> **WHAT YOU HAVE TO DO**
Without the pictures, set down every line of the data exactly.

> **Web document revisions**
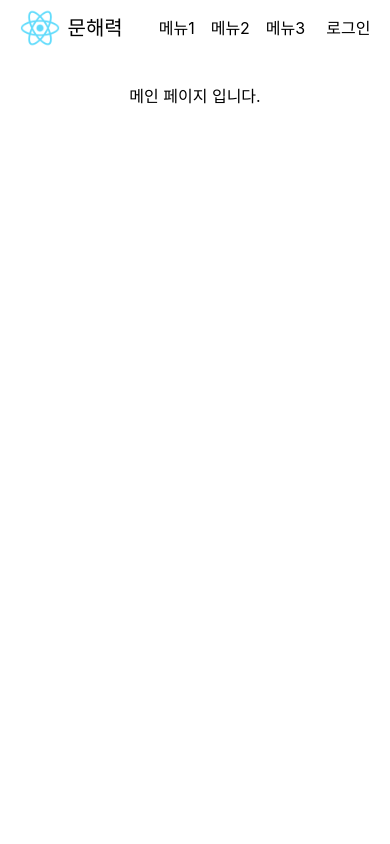
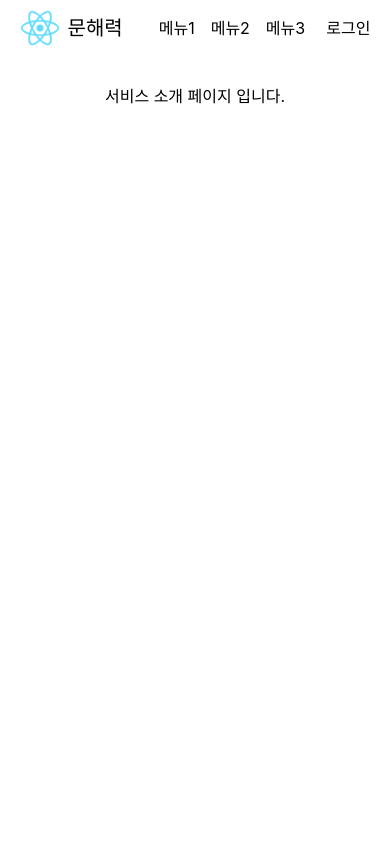
Before and after one commit to yewon-saurus/Aivle_BigProjectFE_19, a React (Create React App) app: page / in a window 390 px wide. Shown: the top 844 px of the page. Built offline with nearby package versions, Linux system fonts and the light colour scheme.

Commit message:
Update App.js: 로그인 상태에 따라 '/' route 다르게 처리

```diff
--- a/src/App.js
+++ b/src/App.js
@@ -4,18 +4,22 @@ import React, { Component, useEffect, useState } from 'react';
 import { BrowserRouter, Routes, Route } from 'react-router-dom';
 // import NotFound from './NotFound';
 
-import { Header, Footer } from './components';
+import { Header, Footer, PrivateRoute } from './components';
 import Temp from './Temp';
-import MainPage from './pages/main/MainPage';
+import Main from './pages/main/Main';
+import Info from './pages/info/Info';
 
 function App() {
+  const [isLogin, setIsLogin] = useState(false);
+
   return (
     <div className="App">
       <BrowserRouter>
         <Header />
 
         <Routes>
-          <Route path="/" element={<MainPage />}></Route>
+          {/* 로그인 O -> Main, 로그인 X -> Info(소개페이지) */}
+          <Route path="/" element={<PrivateRoute isThatTrue={isLogin} isTrue={<Main />} isFalse={<Info />} />}></Route>
         </Routes>
 
         <Footer />
--- /dev/null
+++ b/src/components/PrivateRoute.jsx
@@ -0,0 +1,7 @@
+function PrivateRoute({ isThatTrue, isTrue: goToTrue, isFalse: goToFalse }) {
+    return (
+        isThatTrue ? goToTrue : goToFalse
+    )
+}
+
+export default PrivateRoute;
--- a/src/components/index.jsx
+++ b/src/components/index.jsx
@@ -1,4 +1,5 @@
 import Footer from "./Footer";
 import Header from "./Header";
+import PrivateRoute from "./PrivateRoute";
 
-export { Footer, Header };
+export { Footer, Header, PrivateRoute };
--- /dev/null
+++ b/src/pages/info/Info.jsx
@@ -0,0 +1,11 @@
+import React from 'react';
+
+const Info = () => {
+    return (
+        <div className='min-h-screen p-5 md:p-20'>
+            서비스 소개 페이지 입니다.
+        </div>
+    );
+};
+
+export default Info;
--- a/src/pages/main/MainPage.jsx
+++ b/src/pages/main/Main.jsx
@@ -1,6 +1,6 @@
 import React from 'react';
 
-const MainPage = () => {
+const Main = () => {
     return (
         <div className='min-h-screen p-5 md:p-20'>
             메인 페이지 입니다.
@@ -8,4 +8,4 @@ const MainPage = () => {
     );
 };
 
-export default MainPage;
+export default Main;
```
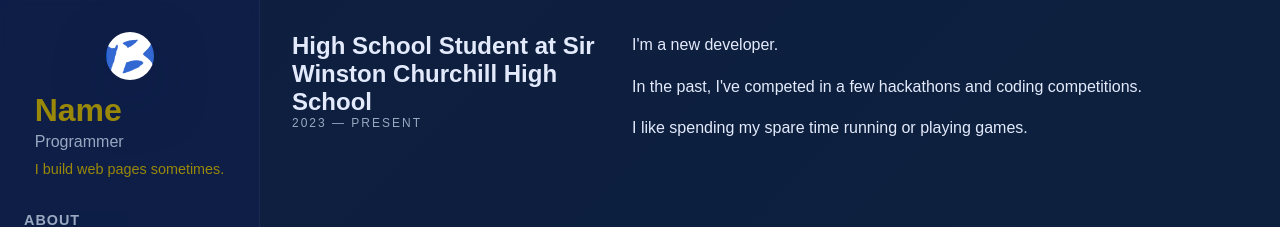
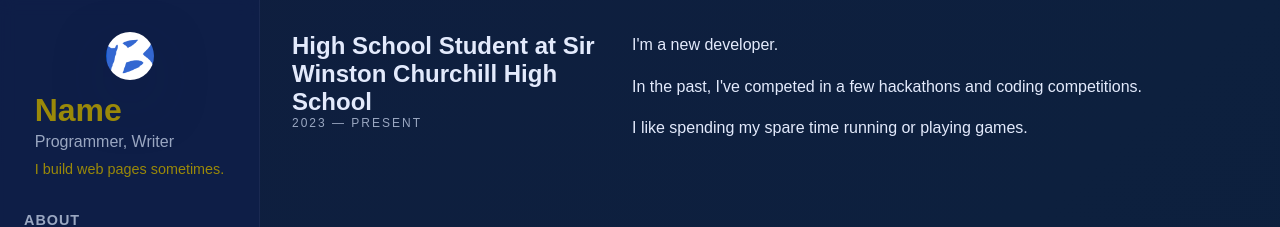
Before and after one commit to YuqiLB/Portfolio-V1, a React (Vite) app in the folder vite-project/: page / in a window 1280 px wide. Shown: the top 227 px of the page. Built offline with nearby package versions, Linux system fonts and the light colour scheme.

Commit message:
Attempt to fix sidenav

```diff
--- a/vite-project/src/pages/Home.css
+++ b/vite-project/src/pages/Home.css
@@ -19,7 +19,7 @@ body, html, #root {
 
 .layout {
   display: flex;
-  min-height: 100vh;
+
 }
 
 /* Sidebar */
@@ -36,6 +36,8 @@ body, html, #root {
   backdrop-filter: blur(8px);
   border-right: 1px solid rgba(255,255,255,0.05);
   z-index: 10;
+ /* overflow-y: auto; */
+
 }
 
 .brand {
@@ -73,10 +75,11 @@ body, html, #root {
 
 /* Side navigation */
 .side-nav {
-  background-color: #0d1e46; /* sidebar navy blue */
-  color: #c4c8d4; /* text color for the menu items */
+  background-color: transparent; /* sidebar navy blue */
+  color: transparent; /* text color for the menu items */
   padding: 0;
   margin: 0;
+  position: sticky;
 }
 .side-nav ul {
   padding: 0;
@@ -85,7 +88,7 @@ body, html, #root {
   display: flex;
   flex-direction: column;
   gap: 1rem;
-  background-color: #0d1e46;
+  background-color: transparent;
 }
 
 .side-nav li{
@@ -152,7 +155,7 @@ body, html, #root {
 .content {
   flex: 1;
   padding: 2rem;
-  max-width: 1100px;
+  max-width: calc(100% - 260px);
 }
 
 .section {
--- a/vite-project/src/pages/Home.jsx
+++ b/vite-project/src/pages/Home.jsx
@@ -14,23 +14,23 @@ const sections = [
 const Home = () => {
   return (
     <div className="layout">
-      <aside className="sidebar">
+      <div className="sidebar">
         <div className="brand">
           <img src={navImage} alt="logo" className="brand-img" />
           <div className="brand-text">
             <h1 className="name">Name</h1>
-            <p className="role">Programmer</p>
+            <p className="role">Programmer, Writer</p>
             <p className="tagline">
               I build web pages sometimes.
             </p>
           </div>
         </div>
 
-        <div className="side-nav" aria-label="Primary">
+        <div className="side-nav" >
           <ul>
             {sections.map((s) => (
               <li key={s.id}>
-                <a href={`#${s.id}`} className="side-link">
+                <a href={`/${s.id}`} className="side-link">
                   {s.title}
                 </a>
               </li>
@@ -52,7 +52,7 @@ const Home = () => {
             🌐
           </a>
         </div>
-      </aside>
+      </div>
 
       <main className="content">
         <section id="about" className="section">
```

> **RESULT OF THE TASK**
Before and after one commit to yewon-saurus/Aivle_BigProjectFE_19, a React (Create React App) app: page / in a window 390 px wide. Shown: the top 844 px of the page. Built offline with nearby package versions, Linux system fonts and the light colour scheme.

Commit message:
Update App.js: 로그인 상태에 따라 '/' route 다르게 처리

```diff
--- a/src/App.js
+++ b/src/App.js
@@ -4,18 +4,22 @@ import React, { Component, useEffect, useState } from 'react';
 import { BrowserRouter, Routes, Route } from 'react-router-dom';
 // import NotFound from './NotFound';
 
-import { Header, Footer } from './components';
+import { Header, Footer, PrivateRoute } from './components';
 import Temp from './Temp';
-import MainPage from './pages/main/MainPage';
+import Main from './pages/main/Main';
+import Info from './pages/info/Info';
 
 function App() {
+  const [isLogin, setIsLogin] = useState(false);
+
   return (
     <div className="App">
       <BrowserRouter>
         <Header />
 
         <Routes>
-          <Route path="/" element={<MainPage />}></Route>
+          {/* 로그인 O -> Main, 로그인 X -> Info(소개페이지) */}
+          <Route path="/" element={<PrivateRoute isThatTrue={isLogin} isTrue={<Main />} isFalse={<Info />} />}></Route>
         </Routes>
 
         <Footer />
--- /dev/null
+++ b/src/components/PrivateRoute.jsx
@@ -0,0 +1,7 @@
+function PrivateRoute({ isThatTrue, isTrue: goToTrue, isFalse: goToFalse }) {
+    return (
+        isThatTrue ? goToTrue : goToFalse
+    )
+}
+
+export default PrivateRoute;
--- a/src/components/index.jsx
+++ b/src/components/index.jsx
@@ -1,4 +1,5 @@
 import Footer from "./Footer";
 import Header from "./Header";
+import PrivateRoute from "./PrivateRoute";
 
-export { Footer, Header };
+export { Footer, Header, PrivateRoute };
--- /dev/null
+++ b/src/pages/info/Info.jsx
@@ -0,0 +1,11 @@
+import React from 'react';
+
+const Info = () => {
+    return (
+        <div className='min-h-screen p-5 md:p-20'>
+            서비스 소개 페이지 입니다.
+        </div>
+    );
+};
+
+export default Info;
--- a/src/pages/main/MainPage.jsx
+++ b/src/pages/main/Main.jsx
@@ -1,6 +1,6 @@
 import React from 'react';
 
-const MainPage = () => {
+const Main = () => {
     return (
         <div className='min-h-screen p-5 md:p-20'>
             메인 페이지 입니다.
@@ -8,4 +8,4 @@ const MainPage = () => {
     );
 };
 
-export default MainPage;
+export default Main;
```
Before and after one commit to YuqiLB/Portfolio-V1, a React (Vite) app in the folder vite-project/: page / in a window 1280 px wide. Shown: the top 227 px of the page. Built offline with nearby package versions, Linux system fonts and the light colour scheme.

Commit message:
Attempt to fix sidenav

```diff
--- a/vite-project/src/pages/Home.css
+++ b/vite-project/src/pages/Home.css
@@ -19,7 +19,7 @@ body, html, #root {
 
 .layout {
   display: flex;
-  min-height: 100vh;
+
 }
 
 /* Sidebar */
@@ -36,6 +36,8 @@ body, html, #root {
   backdrop-filter: blur(8px);
   border-right: 1px solid rgba(255,255,255,0.05);
   z-index: 10;
+ /* overflow-y: auto; */
+
 }
 
 .brand {
@@ -73,10 +75,11 @@ body, html, #root {
 
 /* Side navigation */
 .side-nav {
-  background-color: #0d1e46; /* sidebar navy blue */
-  color: #c4c8d4; /* text color for the menu items */
+  background-color: transparent; /* sidebar navy blue */
+  color: transparent; /* text color for the menu items */
   padding: 0;
   margin: 0;
+  position: sticky;
 }
 .side-nav ul {
   padding: 0;
@@ -85,7 +88,7 @@ body, html, #root {
   display: flex;
   flex-direction: column;
   gap: 1rem;
-  background-color: #0d1e46;
+  background-color: transparent;
 }
 
 .side-nav li{
@@ -152,7 +155,7 @@ body, html, #root {
 .content {
   flex: 1;
   padding: 2rem;
-  max-width: 1100px;
+  max-width: calc(100% - 260px);
 }
 
 .section {
--- a/vite-project/src/pages/Home.jsx
+++ b/vite-project/src/pages/Home.jsx
@@ -14,23 +14,23 @@ const sections = [
 const Home = () => {
   return (
     <div className="layout">
-      <aside className="sidebar">
+      <div className="sidebar">
         <div className="brand">
           <img src={navImage} alt="logo" className="brand-img" />
           <div className="brand-text">
             <h1 className="name">Name</h1>
-            <p className="role">Programmer</p>
+            <p className="role">Programmer, Writer</p>
             <p className="tagline">
               I build web pages sometimes.
             </p>
           </div>
         </div>
 
-        <div className="side-nav" aria-label="Primary">
+        <div className="side-nav" >
           <ul>
             {sections.map((s) => (
               <li key={s.id}>
-                <a href={`#${s.id}`} className="side-link">
+                <a href={`/${s.id}`} className="side-link">
                   {s.title}
                 </a>
               </li>
@@ -52,7 +52,7 @@ const Home = () => {
             🌐
           </a>
         </div>
-      </aside>
+      </div>
 
       <main className="content">
         <section id="about" className="section">
```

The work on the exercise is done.